If a line in the data contains "isPopular", copy it out.
[Opening Material for this task section]
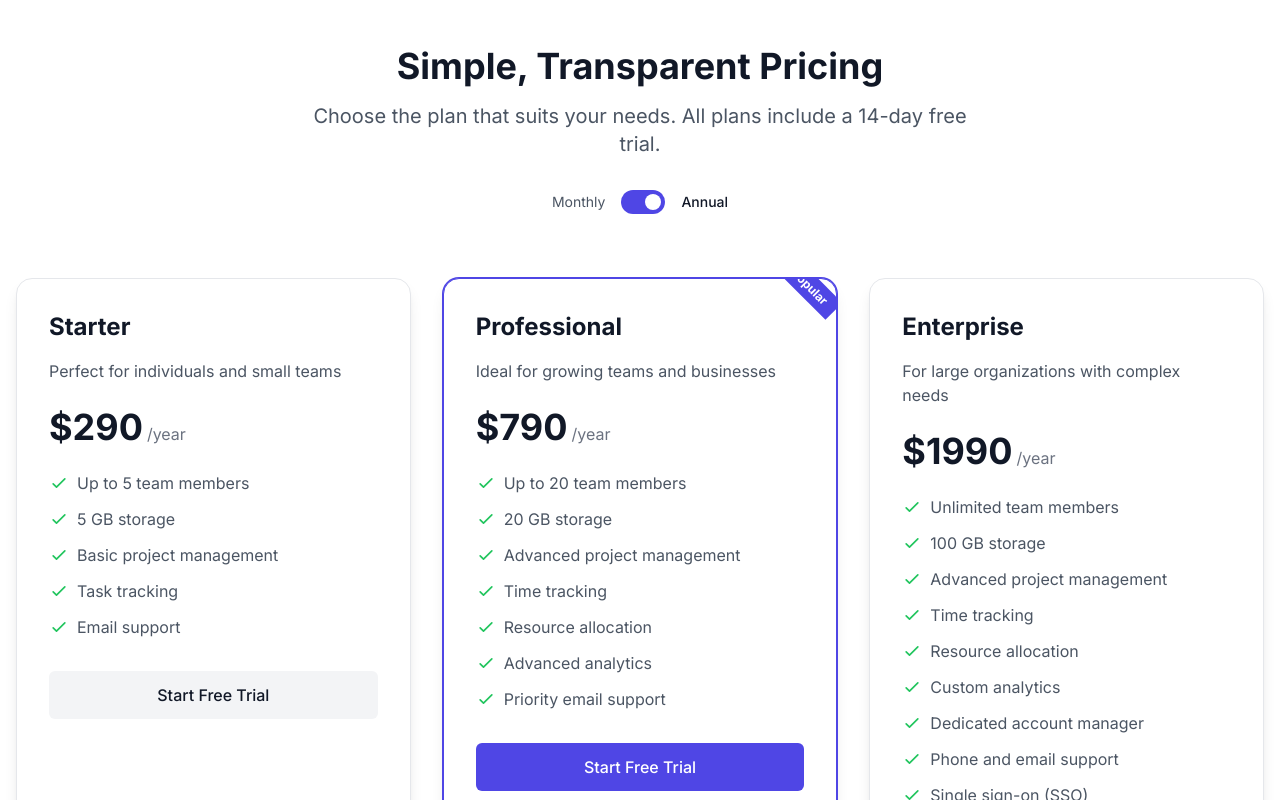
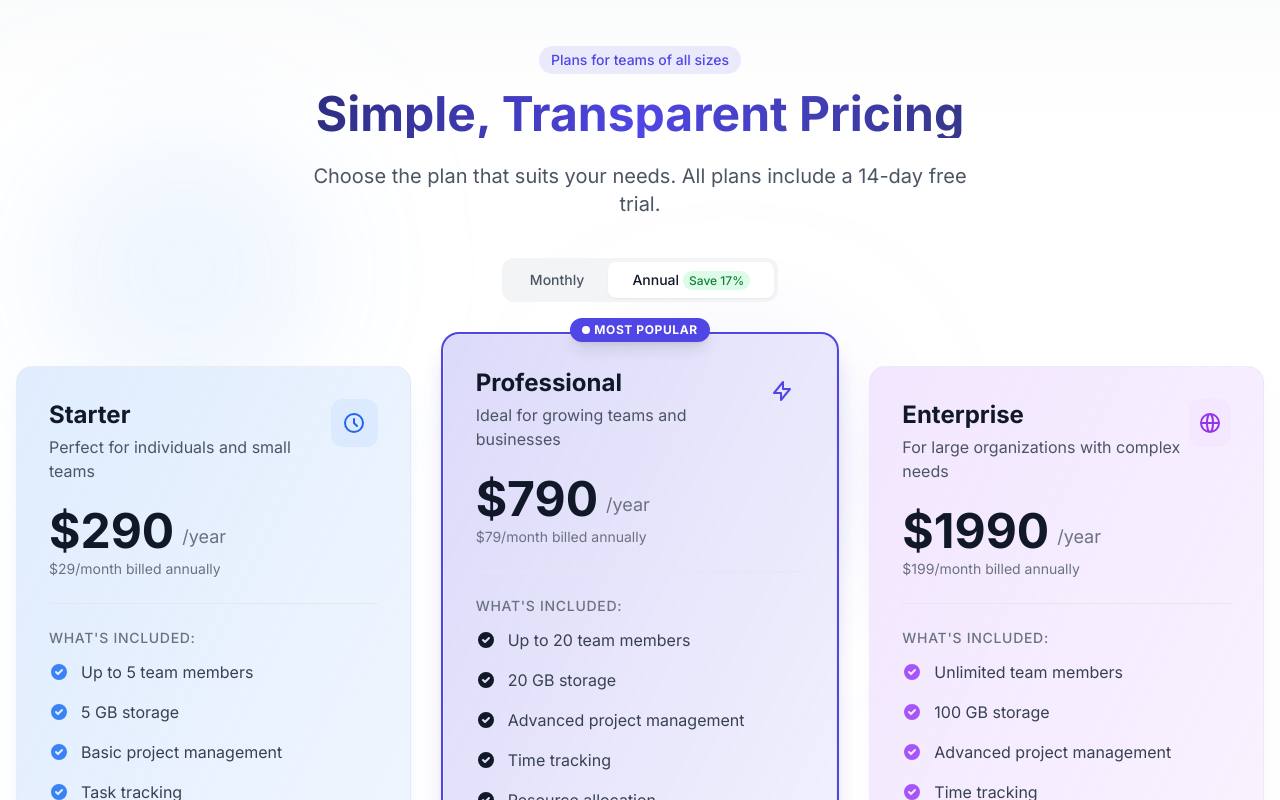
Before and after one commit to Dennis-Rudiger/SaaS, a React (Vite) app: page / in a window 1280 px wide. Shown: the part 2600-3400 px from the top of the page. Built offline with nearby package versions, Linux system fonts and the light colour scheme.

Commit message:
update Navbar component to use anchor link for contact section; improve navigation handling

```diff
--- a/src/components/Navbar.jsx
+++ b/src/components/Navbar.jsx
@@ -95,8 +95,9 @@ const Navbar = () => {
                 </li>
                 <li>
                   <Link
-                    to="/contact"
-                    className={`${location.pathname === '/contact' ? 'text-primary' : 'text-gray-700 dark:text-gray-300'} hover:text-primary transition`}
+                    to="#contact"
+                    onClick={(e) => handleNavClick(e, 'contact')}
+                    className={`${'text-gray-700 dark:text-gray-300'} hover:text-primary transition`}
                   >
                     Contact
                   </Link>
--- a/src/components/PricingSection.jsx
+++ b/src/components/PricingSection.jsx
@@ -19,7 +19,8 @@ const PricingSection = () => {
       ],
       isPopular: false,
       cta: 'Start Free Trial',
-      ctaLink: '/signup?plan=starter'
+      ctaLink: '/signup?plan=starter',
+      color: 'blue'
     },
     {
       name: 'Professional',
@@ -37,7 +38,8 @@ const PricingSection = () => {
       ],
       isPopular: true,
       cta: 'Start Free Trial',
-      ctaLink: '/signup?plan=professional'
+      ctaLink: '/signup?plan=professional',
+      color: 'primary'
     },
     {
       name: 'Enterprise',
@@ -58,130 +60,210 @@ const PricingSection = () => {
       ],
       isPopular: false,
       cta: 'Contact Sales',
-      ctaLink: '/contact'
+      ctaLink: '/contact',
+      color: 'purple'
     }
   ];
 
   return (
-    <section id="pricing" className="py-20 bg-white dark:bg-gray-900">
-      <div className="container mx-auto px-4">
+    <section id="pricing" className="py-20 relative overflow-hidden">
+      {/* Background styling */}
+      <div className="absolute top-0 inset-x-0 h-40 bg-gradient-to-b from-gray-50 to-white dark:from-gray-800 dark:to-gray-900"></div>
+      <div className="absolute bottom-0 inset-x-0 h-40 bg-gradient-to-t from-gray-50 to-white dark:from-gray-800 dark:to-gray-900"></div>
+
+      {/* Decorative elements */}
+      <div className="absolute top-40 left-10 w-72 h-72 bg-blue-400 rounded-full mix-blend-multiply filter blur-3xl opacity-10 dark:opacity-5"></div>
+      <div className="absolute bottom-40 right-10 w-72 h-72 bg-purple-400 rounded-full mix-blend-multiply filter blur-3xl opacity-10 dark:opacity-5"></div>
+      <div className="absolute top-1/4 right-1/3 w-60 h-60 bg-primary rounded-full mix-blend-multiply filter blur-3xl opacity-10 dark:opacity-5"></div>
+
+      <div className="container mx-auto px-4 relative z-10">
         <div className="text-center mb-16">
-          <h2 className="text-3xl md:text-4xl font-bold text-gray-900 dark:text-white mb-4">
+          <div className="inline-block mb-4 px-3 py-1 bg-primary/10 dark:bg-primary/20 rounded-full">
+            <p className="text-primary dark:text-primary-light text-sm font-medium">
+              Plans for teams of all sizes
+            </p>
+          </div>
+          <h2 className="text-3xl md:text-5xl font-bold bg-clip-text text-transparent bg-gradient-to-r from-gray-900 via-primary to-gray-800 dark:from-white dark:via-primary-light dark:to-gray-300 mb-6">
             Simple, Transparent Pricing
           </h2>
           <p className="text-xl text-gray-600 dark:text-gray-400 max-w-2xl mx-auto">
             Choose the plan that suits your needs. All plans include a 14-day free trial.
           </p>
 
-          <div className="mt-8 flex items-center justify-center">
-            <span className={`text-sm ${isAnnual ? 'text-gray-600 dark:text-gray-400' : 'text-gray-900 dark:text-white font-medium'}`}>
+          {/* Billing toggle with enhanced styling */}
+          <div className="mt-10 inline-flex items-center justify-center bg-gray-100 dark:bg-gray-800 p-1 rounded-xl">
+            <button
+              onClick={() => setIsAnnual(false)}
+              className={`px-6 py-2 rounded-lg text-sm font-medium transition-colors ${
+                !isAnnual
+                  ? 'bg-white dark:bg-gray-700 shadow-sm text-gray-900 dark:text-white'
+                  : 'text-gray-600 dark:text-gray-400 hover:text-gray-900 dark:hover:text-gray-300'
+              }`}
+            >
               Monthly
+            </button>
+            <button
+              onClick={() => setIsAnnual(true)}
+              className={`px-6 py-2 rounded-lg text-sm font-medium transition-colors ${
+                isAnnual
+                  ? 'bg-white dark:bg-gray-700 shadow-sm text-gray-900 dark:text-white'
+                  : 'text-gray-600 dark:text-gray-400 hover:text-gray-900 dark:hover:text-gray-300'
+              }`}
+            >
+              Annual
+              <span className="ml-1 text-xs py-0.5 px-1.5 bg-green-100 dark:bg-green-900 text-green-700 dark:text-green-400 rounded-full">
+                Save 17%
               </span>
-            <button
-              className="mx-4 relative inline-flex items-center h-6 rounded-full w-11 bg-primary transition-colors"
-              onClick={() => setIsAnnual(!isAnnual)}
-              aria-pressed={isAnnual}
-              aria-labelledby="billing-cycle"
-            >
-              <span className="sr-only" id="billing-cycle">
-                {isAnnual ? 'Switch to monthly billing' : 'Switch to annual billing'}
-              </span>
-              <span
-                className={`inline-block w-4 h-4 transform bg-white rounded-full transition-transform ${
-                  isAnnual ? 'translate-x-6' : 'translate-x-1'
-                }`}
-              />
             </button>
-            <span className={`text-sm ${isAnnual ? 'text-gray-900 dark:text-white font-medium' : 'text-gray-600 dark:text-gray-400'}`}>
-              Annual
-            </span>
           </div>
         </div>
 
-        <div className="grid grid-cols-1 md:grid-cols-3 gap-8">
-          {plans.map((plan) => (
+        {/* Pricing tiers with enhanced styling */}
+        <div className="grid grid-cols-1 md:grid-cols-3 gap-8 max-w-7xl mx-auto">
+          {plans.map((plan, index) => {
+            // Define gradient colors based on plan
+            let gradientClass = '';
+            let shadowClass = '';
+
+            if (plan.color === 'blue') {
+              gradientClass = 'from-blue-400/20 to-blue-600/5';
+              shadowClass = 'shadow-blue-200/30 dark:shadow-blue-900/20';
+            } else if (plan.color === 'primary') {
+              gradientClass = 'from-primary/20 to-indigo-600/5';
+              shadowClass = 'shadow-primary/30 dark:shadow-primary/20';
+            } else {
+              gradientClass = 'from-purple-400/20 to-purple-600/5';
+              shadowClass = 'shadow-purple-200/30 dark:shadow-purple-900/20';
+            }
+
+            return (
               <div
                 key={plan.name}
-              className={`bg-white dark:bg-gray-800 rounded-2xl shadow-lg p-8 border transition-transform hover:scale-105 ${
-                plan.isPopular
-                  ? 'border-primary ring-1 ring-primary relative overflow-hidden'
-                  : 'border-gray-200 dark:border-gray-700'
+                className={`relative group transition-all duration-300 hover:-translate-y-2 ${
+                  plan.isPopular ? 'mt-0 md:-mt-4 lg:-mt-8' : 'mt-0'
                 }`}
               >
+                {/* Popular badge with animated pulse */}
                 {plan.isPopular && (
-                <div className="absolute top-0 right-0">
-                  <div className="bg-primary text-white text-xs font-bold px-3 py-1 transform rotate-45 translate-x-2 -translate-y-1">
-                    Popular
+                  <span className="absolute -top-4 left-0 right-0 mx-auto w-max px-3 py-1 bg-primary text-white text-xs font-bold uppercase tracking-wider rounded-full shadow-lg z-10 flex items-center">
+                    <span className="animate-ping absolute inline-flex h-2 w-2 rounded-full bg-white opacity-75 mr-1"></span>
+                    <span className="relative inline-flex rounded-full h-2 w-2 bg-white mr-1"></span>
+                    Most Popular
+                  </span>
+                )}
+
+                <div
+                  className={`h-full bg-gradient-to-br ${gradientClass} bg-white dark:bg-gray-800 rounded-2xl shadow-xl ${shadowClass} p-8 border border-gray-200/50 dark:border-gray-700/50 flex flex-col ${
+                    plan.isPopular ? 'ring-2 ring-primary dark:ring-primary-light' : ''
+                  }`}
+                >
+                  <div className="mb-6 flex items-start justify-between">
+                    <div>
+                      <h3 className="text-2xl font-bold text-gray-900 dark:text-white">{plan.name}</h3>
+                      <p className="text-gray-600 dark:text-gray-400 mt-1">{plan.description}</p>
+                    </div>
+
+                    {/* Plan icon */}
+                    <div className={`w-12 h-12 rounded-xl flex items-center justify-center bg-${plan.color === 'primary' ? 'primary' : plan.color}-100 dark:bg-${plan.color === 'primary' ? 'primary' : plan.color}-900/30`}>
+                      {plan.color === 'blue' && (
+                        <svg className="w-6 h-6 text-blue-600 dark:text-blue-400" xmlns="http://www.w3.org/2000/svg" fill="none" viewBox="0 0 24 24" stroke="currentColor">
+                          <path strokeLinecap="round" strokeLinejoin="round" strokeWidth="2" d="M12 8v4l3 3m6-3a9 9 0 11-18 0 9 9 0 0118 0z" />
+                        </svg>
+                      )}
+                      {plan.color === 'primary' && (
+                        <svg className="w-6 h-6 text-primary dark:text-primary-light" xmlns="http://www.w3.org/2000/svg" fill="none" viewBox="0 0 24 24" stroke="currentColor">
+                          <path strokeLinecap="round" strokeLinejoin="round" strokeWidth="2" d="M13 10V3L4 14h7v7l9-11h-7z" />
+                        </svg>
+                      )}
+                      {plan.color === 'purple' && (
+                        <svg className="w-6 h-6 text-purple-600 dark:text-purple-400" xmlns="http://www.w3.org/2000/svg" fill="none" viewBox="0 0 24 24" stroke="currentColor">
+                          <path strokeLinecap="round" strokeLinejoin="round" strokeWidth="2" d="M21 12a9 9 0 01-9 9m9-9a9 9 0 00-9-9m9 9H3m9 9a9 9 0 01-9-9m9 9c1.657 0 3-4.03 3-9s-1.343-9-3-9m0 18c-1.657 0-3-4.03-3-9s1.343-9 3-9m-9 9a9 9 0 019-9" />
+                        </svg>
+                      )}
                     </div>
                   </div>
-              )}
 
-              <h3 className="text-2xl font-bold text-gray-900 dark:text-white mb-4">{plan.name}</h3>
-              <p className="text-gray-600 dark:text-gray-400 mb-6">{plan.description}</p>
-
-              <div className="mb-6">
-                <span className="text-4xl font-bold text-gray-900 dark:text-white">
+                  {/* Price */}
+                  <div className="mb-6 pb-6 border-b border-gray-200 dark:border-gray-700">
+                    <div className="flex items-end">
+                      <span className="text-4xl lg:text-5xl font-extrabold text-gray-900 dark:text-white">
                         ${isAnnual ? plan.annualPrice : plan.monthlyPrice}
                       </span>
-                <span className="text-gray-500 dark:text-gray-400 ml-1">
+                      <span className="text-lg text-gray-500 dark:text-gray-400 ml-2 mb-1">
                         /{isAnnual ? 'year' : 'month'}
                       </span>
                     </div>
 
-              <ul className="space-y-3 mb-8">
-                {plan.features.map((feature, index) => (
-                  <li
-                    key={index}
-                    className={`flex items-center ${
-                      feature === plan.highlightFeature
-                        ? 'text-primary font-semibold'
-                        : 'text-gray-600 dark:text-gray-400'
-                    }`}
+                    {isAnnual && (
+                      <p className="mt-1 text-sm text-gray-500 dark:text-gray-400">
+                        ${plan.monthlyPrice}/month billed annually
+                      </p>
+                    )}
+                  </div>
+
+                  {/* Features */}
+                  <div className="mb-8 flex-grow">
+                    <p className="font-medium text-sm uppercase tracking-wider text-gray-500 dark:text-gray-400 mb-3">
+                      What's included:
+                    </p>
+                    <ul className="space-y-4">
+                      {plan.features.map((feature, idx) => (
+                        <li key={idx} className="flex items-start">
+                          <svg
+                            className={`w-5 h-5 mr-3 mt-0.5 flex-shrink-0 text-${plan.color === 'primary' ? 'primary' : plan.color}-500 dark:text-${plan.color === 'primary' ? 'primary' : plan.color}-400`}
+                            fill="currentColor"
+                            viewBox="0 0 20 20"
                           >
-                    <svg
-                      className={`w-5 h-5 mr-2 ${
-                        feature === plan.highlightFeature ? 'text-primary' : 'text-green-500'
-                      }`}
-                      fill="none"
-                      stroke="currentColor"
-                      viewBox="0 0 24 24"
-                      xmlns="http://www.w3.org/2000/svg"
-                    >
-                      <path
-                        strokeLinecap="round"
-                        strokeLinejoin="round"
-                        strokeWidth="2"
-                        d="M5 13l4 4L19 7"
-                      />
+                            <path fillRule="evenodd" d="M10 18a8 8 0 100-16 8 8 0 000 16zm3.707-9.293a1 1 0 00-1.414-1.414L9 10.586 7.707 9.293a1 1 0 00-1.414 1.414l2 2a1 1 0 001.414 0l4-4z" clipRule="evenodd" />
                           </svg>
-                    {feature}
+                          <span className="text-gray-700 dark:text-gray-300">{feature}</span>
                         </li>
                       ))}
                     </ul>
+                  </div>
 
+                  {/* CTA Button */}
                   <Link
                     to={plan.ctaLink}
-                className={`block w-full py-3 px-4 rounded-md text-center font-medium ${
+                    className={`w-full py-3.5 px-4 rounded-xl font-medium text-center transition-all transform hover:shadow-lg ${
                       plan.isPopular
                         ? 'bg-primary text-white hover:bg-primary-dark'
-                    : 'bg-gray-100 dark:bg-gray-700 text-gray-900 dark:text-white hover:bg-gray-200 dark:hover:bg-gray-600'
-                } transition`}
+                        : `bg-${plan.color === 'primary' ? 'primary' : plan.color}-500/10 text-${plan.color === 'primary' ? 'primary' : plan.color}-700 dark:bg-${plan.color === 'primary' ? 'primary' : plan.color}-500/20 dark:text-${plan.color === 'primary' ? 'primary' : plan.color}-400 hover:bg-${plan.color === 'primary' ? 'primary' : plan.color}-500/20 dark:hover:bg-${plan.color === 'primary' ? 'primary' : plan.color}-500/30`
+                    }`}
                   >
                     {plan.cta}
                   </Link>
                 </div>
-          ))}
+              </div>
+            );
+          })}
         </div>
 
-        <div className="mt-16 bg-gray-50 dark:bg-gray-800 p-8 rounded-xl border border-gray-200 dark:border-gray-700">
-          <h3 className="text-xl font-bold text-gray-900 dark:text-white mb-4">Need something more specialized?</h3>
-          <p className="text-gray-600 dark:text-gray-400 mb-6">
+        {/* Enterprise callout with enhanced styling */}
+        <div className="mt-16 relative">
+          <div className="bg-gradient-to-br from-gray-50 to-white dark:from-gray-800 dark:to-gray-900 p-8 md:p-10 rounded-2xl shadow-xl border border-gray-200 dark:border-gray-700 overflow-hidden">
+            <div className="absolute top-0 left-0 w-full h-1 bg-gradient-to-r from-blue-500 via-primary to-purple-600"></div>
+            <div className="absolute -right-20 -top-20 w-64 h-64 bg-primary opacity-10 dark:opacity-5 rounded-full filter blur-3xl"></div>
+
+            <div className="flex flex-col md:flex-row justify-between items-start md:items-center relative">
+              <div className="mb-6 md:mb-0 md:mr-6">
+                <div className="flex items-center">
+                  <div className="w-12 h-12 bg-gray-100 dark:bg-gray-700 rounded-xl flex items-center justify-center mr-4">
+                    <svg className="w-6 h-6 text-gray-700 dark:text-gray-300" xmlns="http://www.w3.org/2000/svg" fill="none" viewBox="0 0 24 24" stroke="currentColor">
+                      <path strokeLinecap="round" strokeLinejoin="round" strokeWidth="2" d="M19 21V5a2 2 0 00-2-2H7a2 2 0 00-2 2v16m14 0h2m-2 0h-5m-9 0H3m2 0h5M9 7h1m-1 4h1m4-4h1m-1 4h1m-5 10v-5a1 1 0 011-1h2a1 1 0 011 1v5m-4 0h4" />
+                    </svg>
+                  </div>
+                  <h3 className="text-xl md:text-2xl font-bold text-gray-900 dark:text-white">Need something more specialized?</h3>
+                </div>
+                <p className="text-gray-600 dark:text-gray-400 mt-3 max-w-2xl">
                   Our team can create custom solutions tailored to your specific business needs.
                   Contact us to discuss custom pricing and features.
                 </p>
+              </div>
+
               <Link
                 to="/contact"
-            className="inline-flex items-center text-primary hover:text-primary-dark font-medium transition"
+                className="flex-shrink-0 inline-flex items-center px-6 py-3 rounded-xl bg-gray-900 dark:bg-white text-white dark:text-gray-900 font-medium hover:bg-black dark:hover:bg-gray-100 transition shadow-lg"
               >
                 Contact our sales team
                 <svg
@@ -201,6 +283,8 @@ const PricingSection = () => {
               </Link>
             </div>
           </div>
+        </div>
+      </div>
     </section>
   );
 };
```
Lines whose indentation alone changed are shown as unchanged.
[Closing Material for this task section]
# [Output of the exercise]
       isPopular: false,
       isPopular: true,
       isPopular: false,
-                plan.isPopular
+                  plan.isPopular ? 'mt-0 md:-mt-4 lg:-mt-8' : 'mt-0'
                 {plan.isPopular && (
+                    plan.isPopular ? 'ring-2 ring-primary dark:ring-primary-light' : ''
                       plan.isPopular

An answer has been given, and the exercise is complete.